### Source data

· · · ·

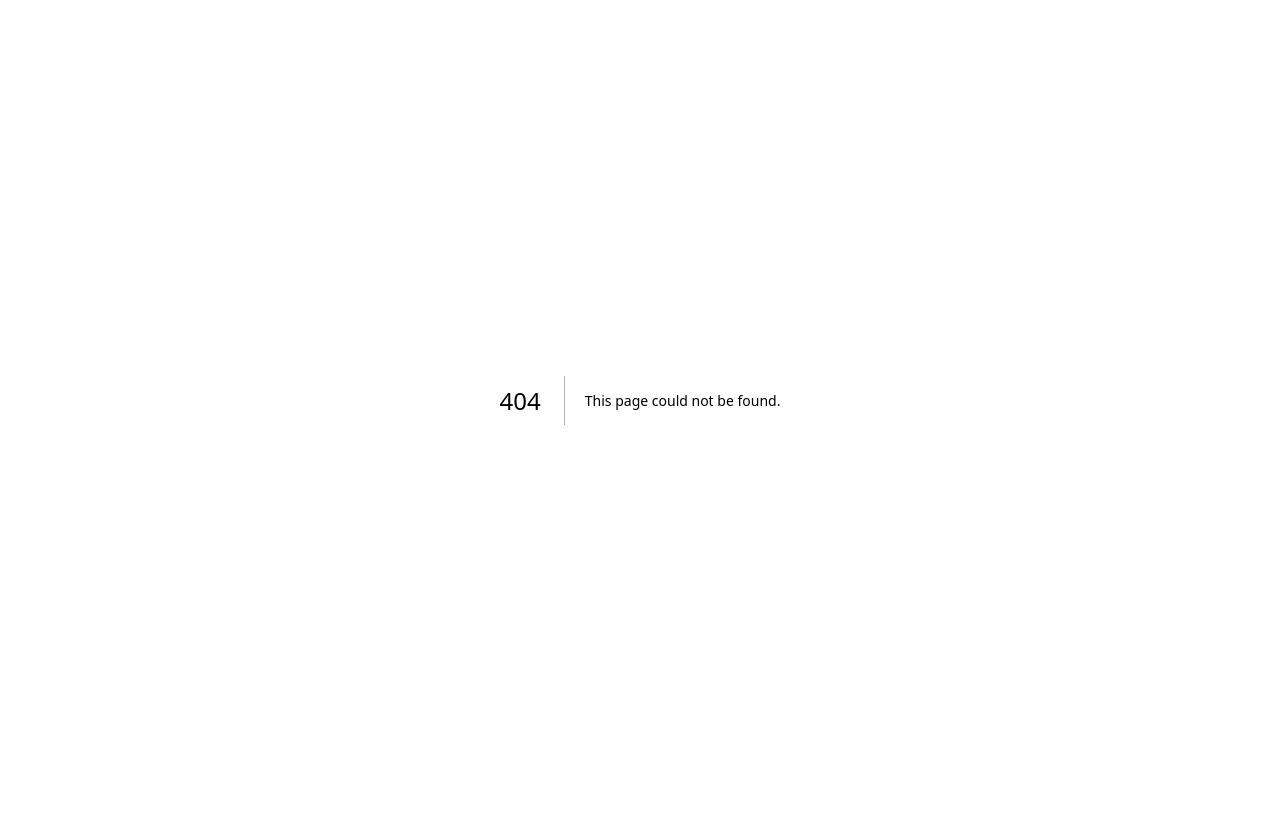
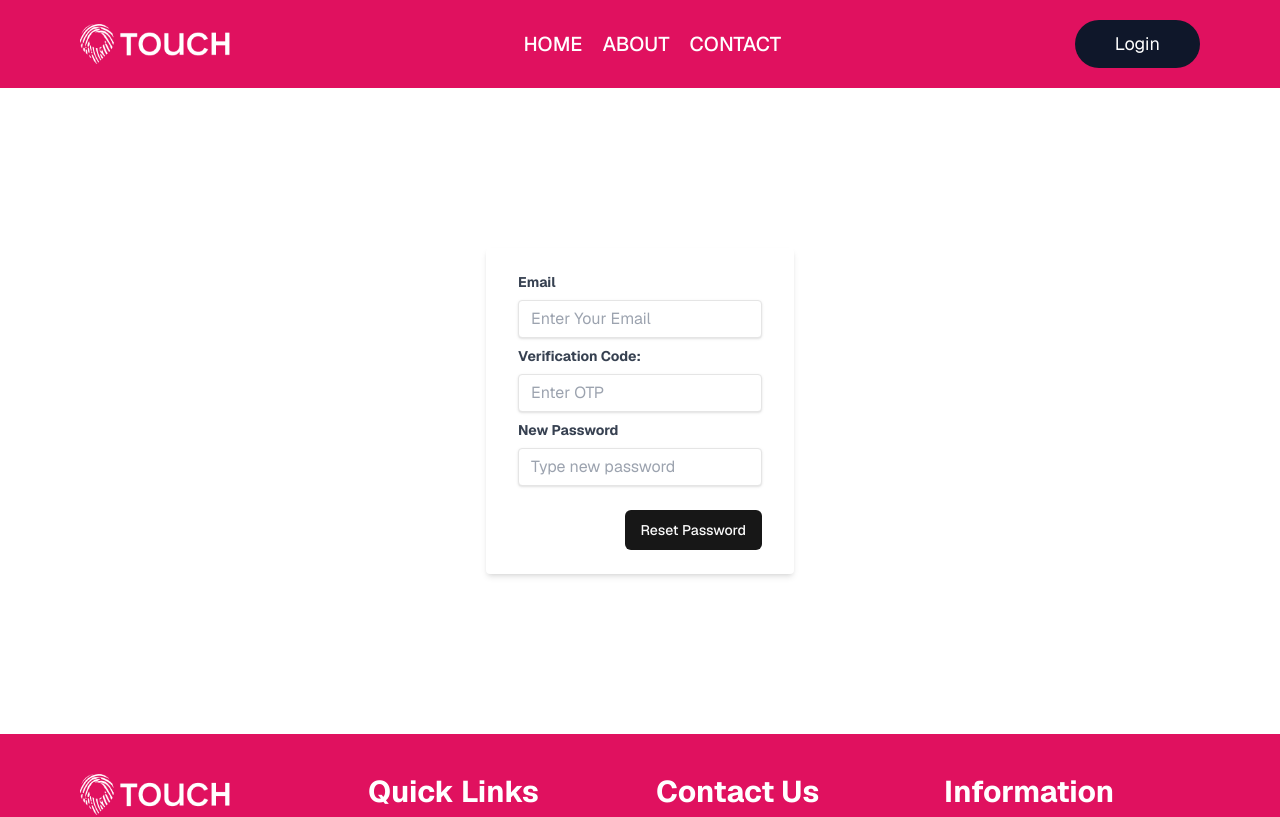
Before and after one commit to Mr-Rafiqul-Islam/ticketing-site, a Next.js app: page /forget-password in a window 1280 px wide. Before the commit this address had no page. Shown: the top 817 px of the page. Built offline with nearby package versions, Linux system fonts and the light colour scheme.

Commit message:
reset password form design

```diff
--- /dev/null
+++ b/app/(website)/(pages)/forget-password/ResetPassword.tsx
@@ -0,0 +1,85 @@
+"use client";
+import React from 'react'
+import { useForm } from "react-hook-form";
+import { useRouter } from "next/navigation";
+import { Bounce, ToastContainer, toast } from "react-toastify";
+import Link from "next/link";
+import Image from "next/image";
+import queryClient from "@/utlis/queryClient";
+import { Button } from '@/components/ui/button';
+
+interface LoginFormValues {
+  email: string;
+  code: number;
+  password: string;
+}
+function ResetPassword() {
+  return (
+    <div>
+        <form
+        className="bg-white shadow-md rounded px-8 py-6"
+        // onSubmit={handleSubmit(onSubmit)}
+      >
+        <div className="mb-4">
+          <label
+            className="block text-gray-700 text-sm font-bold mb-2"
+            htmlFor="email"
+          >
+            Email
+          </label>
+          <input
+            className="shadow appearance-none border rounded w-full mb-2 py-2 px-3 text-gray-700 leading-tight focus:outline-none focus:shadow-outline"
+            id="email"
+            type="email"
+            placeholder="Enter Your Email"
+            // {...register("email", { required: true })}
+          />
+
+          <label
+            className="block text-gray-700 text-sm font-bold mb-2"
+            htmlFor="verification_code"
+          >
+            Verification Code:
+          </label>
+          <input
+            className="shadow appearance-none border rounded w-full mb-2 py-2 px-3 text-gray-700 leading-tight focus:outline-none focus:shadow-outline"
+            id="verification_code"
+            type="text"
+            placeholder="Enter OTP"
+            // {...register("verification_code", { required: true })}
+          />
+          {/* {errors.verification_code && (
+            <p className="text-red-500">OTP is required.</p>
+          )} */}
+          <label
+            className="block text-gray-700 text-sm font-bold mb-2"
+            htmlFor="password"
+          >
+           New Password
+          </label>
+          <input
+            className="shadow appearance-none border rounded w-full mb-2 py-2 px-3 text-gray-700 leading-tight focus:outline-none focus:shadow-outline"
+            id="password"
+            type="password"
+            placeholder="Type new password"
+            // {...register("password", { required: true })}
+          />
+        </div>
+        <div className="flex items-center justify-end">
+
+          <Button
+            variant={"default"}
+            // onClick={handleResend}
+          >
+            Reset Password
+          </Button>
+        </div>
+        {/* {error && (
+          <p className="text-red-500">{(error as any).response.data.message}</p>
+        )} */}
+      </form>
+    </div>
+  )
+}
+
+export default ResetPassword
--- /dev/null
+++ b/app/(website)/(pages)/forget-password/page.tsx
@@ -0,0 +1,12 @@
+import React from 'react'
+import ResetPassword from './ResetPassword'
+
+function page() {
+  return (
+    <div className="py-32 lg:py-40 w-full flex justify-center items-center">
+        <ResetPassword/>
+    </div>
+  )
+}
+
+export default page
```
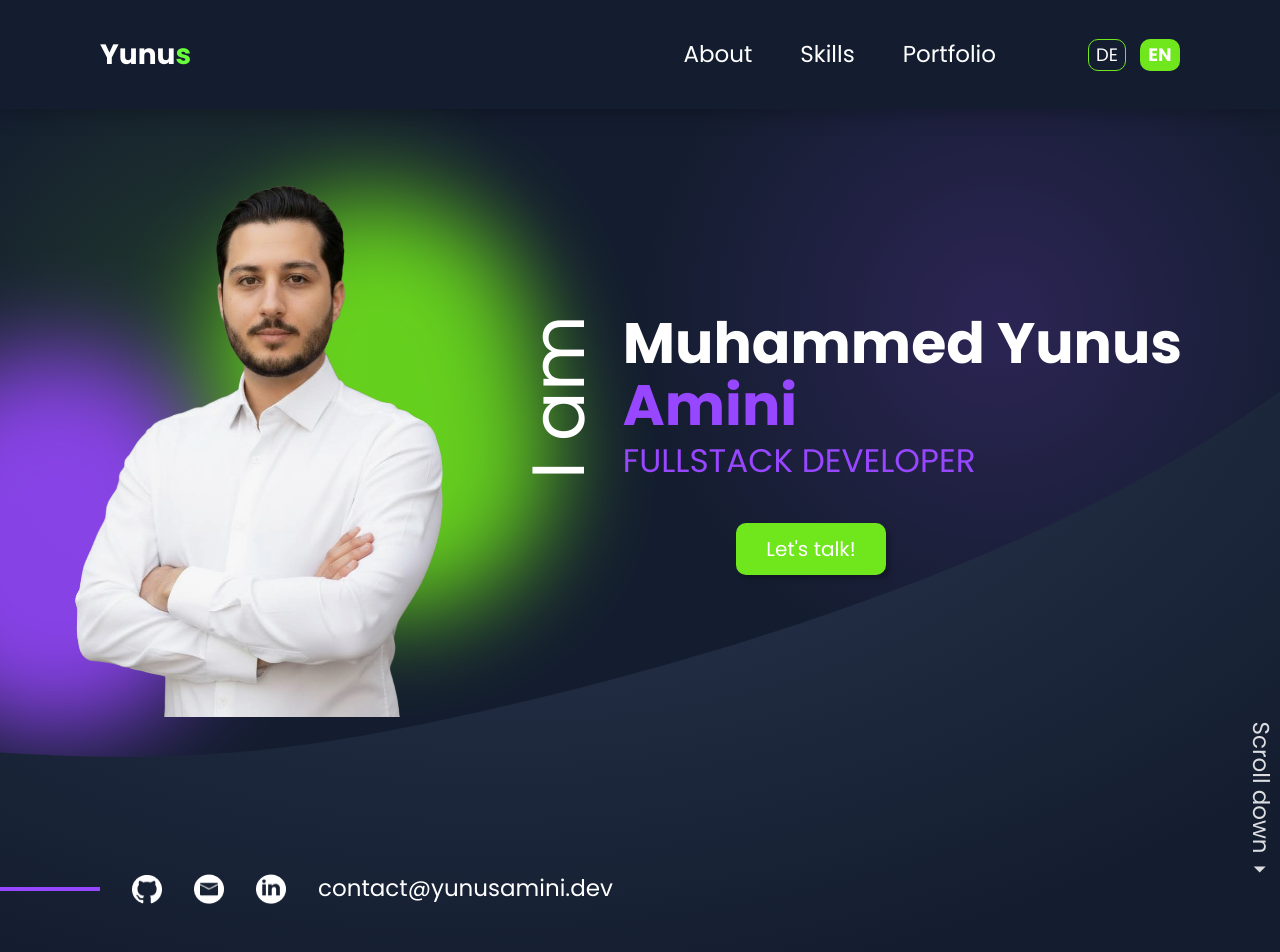
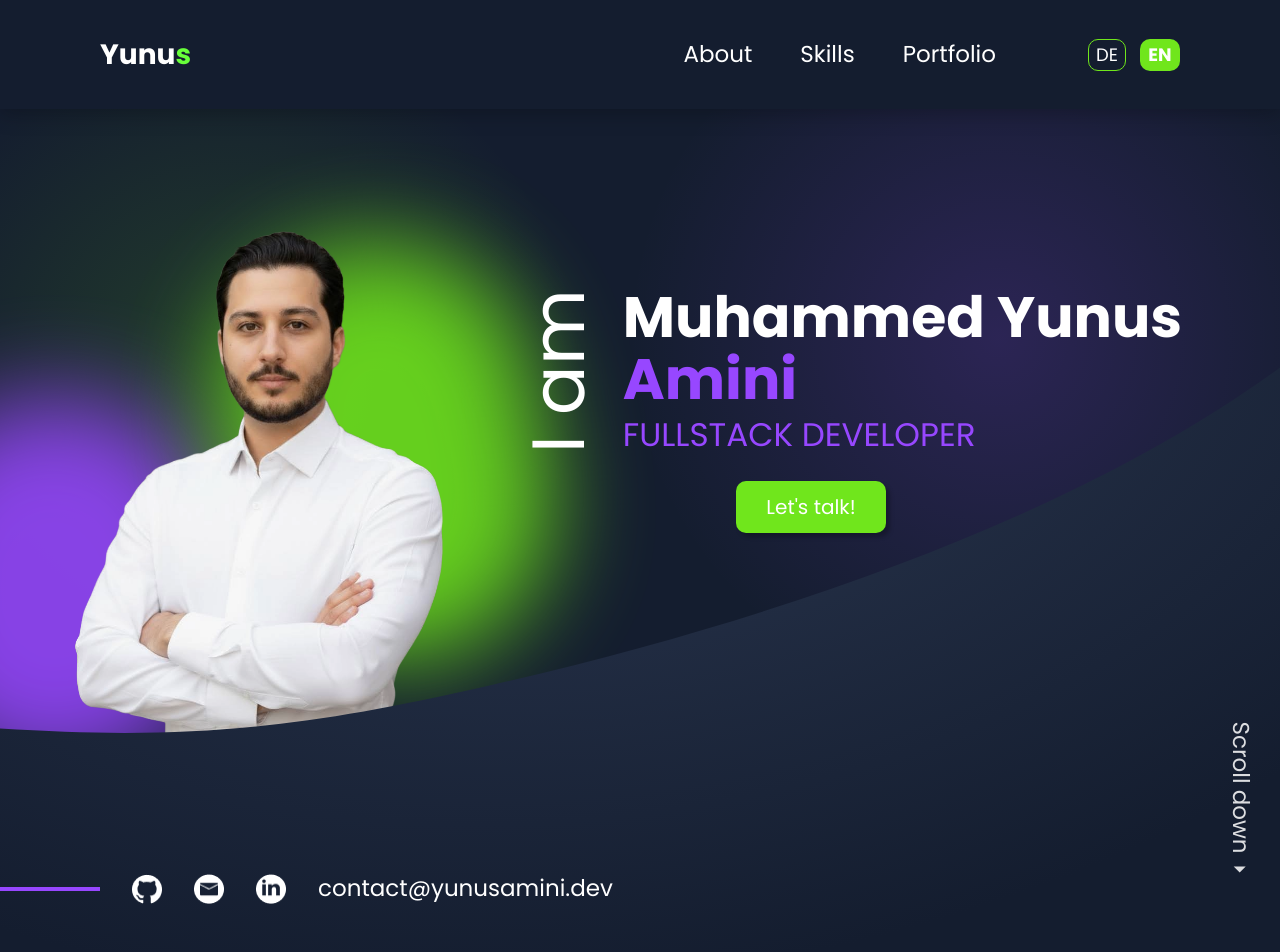
Before and after one commit to mya63/portfolio-2.0, an Angular app: page /#/ in a window 1280 px wide. Shown: the top 952 px of the page. Built offline with nearby package versions, Linux system fonts and the light colour scheme.

Commit message:
Stabilize desktop hero responsive layout

```diff
--- a/src/app/pages/home/about-me/about-me.scss
+++ b/src/app/pages/home/about-me/about-me.scss
@@ -2,7 +2,7 @@
 .about {
   padding: 80px 0 80px; // MYA CHANGED
   background: #141D2F;
-  margin-top: -40px; // MYA ADDED: zieht About leicht unter die Wave
+  margin-top: 0;
   position: relative;
   z-index: 1;
 }/* 2-spaltiges Layout wie im Figma (Text links, Foto rechts) */
--- a/src/app/pages/home/hero/hero.scss
+++ b/src/app/pages/home/hero/hero.scss
@@ -382,6 +382,29 @@
   }
 }
 
+@media (min-width: 1200px) and (max-height: 820px) {
+  .hero {
+    --stage-height: calc(var(--fold-height) + 260px);
+    --wave-top: 192px;
+  }
+
+  .hero-photo-wrap {
+    top: 86px;
+  }
+
+  .hero-text {
+    top: 178px;
+  }
+
+  .hero-cta {
+    top: 194px;
+  }
+
+  .scrolldown {
+    right: 54px;
+  }
+}
+
 @media (min-width: 961px) {
   .name > span {
     white-space: nowrap;
```
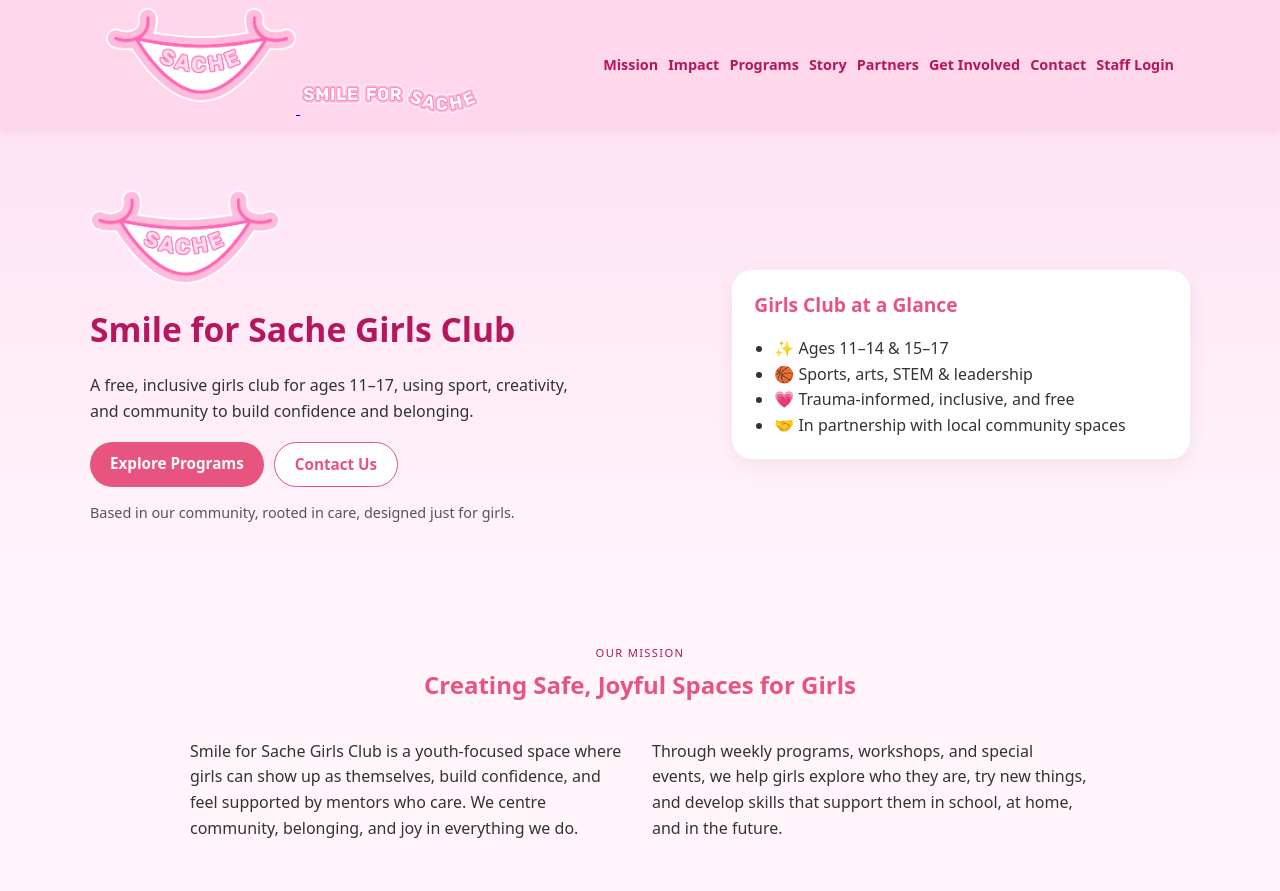
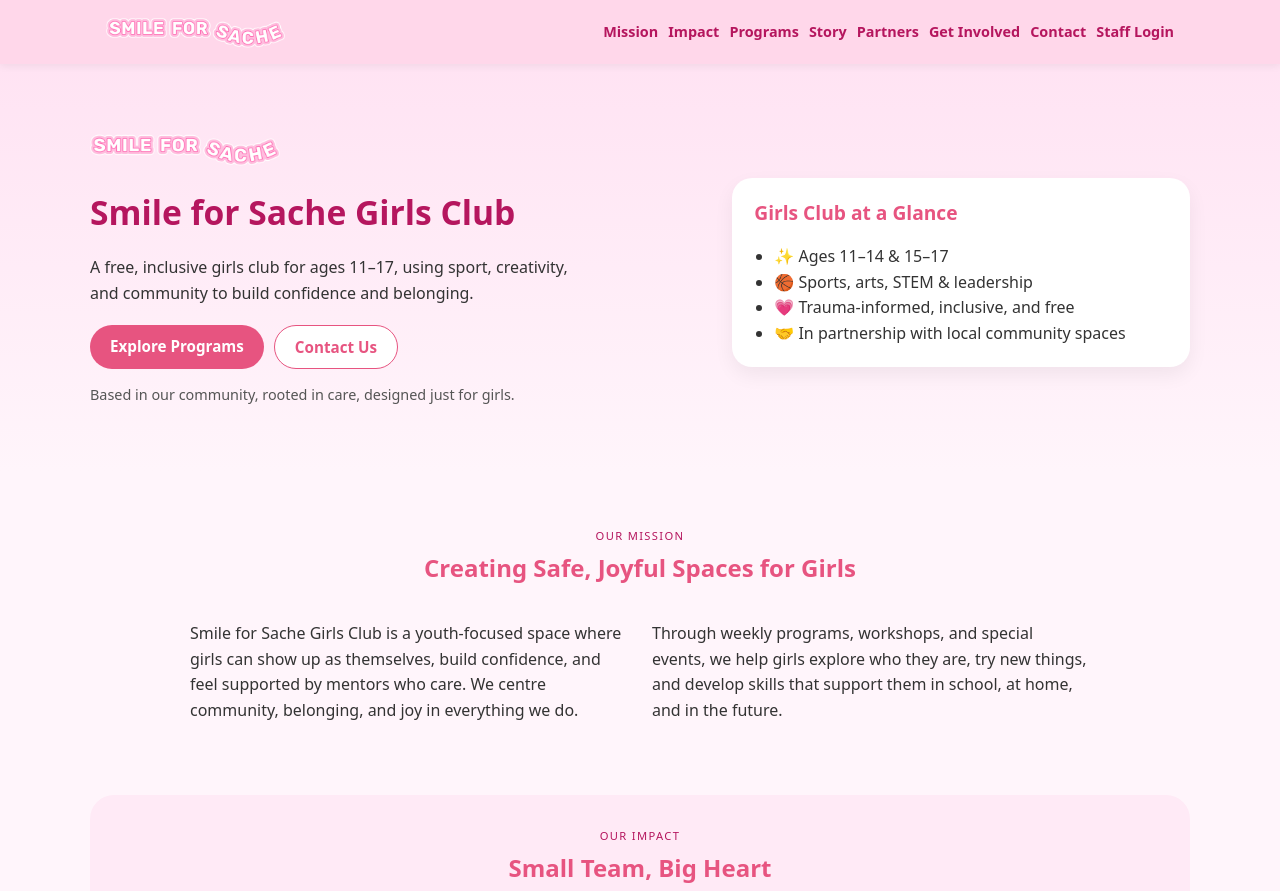
Before and after one commit to nafisaadamm03/Smile-for-Sach-Girls-Club, a plain HTML site: page index.html in a window 1280 px wide. Shown: the top 891 px of the page. Drawn offline with Linux system fonts and the light colour scheme.

Commit message:
Update index.html

```diff
--- a/index.html
+++ b/index.html
@@ -12,7 +12,6 @@
     <header class="top-nav">
         <div class="nav-inner">
             <a href="#top" class="nav-brand">
-                <img src="logo-smile.png" alt="Smile Logo" class="hero-smile" />
                 <img src="logo-text.png" alt="Smile for Sache Logo" class="nav-logo" />
             </a>
             <nav class="nav-links">
@@ -32,20 +31,27 @@
         <!-- HERO -->
        <section class="hero">
     <div class="hero-inner">
+
         <div class="hero-text">
-                    <img src="logo-smile.png" alt="Smile Logo" class="hero-smile" />
+            <!-- use the text logo here just to test -->
+            <img src="logo-text.png" alt="Smile Logo" class="hero-smile" />
+
             <h1>Smile for Sache Girls Club</h1>
             <p class="hero-tagline">
-                        A free, inclusive girls club for ages 11–17, using sport, creativity, and community to build confidence and belonging.
+                A free, inclusive girls club for ages 11–17, using sport, creativity,
+                and community to build confidence and belonging.
             </p>
+
             <div class="hero-buttons">
                 <a href="#programs" class="btn primary">Explore Programs</a>
                 <a href="#contact" class="btn ghost">Contact Us</a>
             </div>
+
             <p class="hero-sub">
                 Based in our community, rooted in care, designed just for girls.
             </p>
         </div>
+
         <div class="hero-card">
                     <h2>Girls Club at a Glance</h2>
                     <ul>
```
Lines whose indentation alone changed are shown as unchanged.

· · · ·

### What needs to be done
State how many lines in the data include the string "after". Nothing else belongs in the reply.

### Answer to this task
3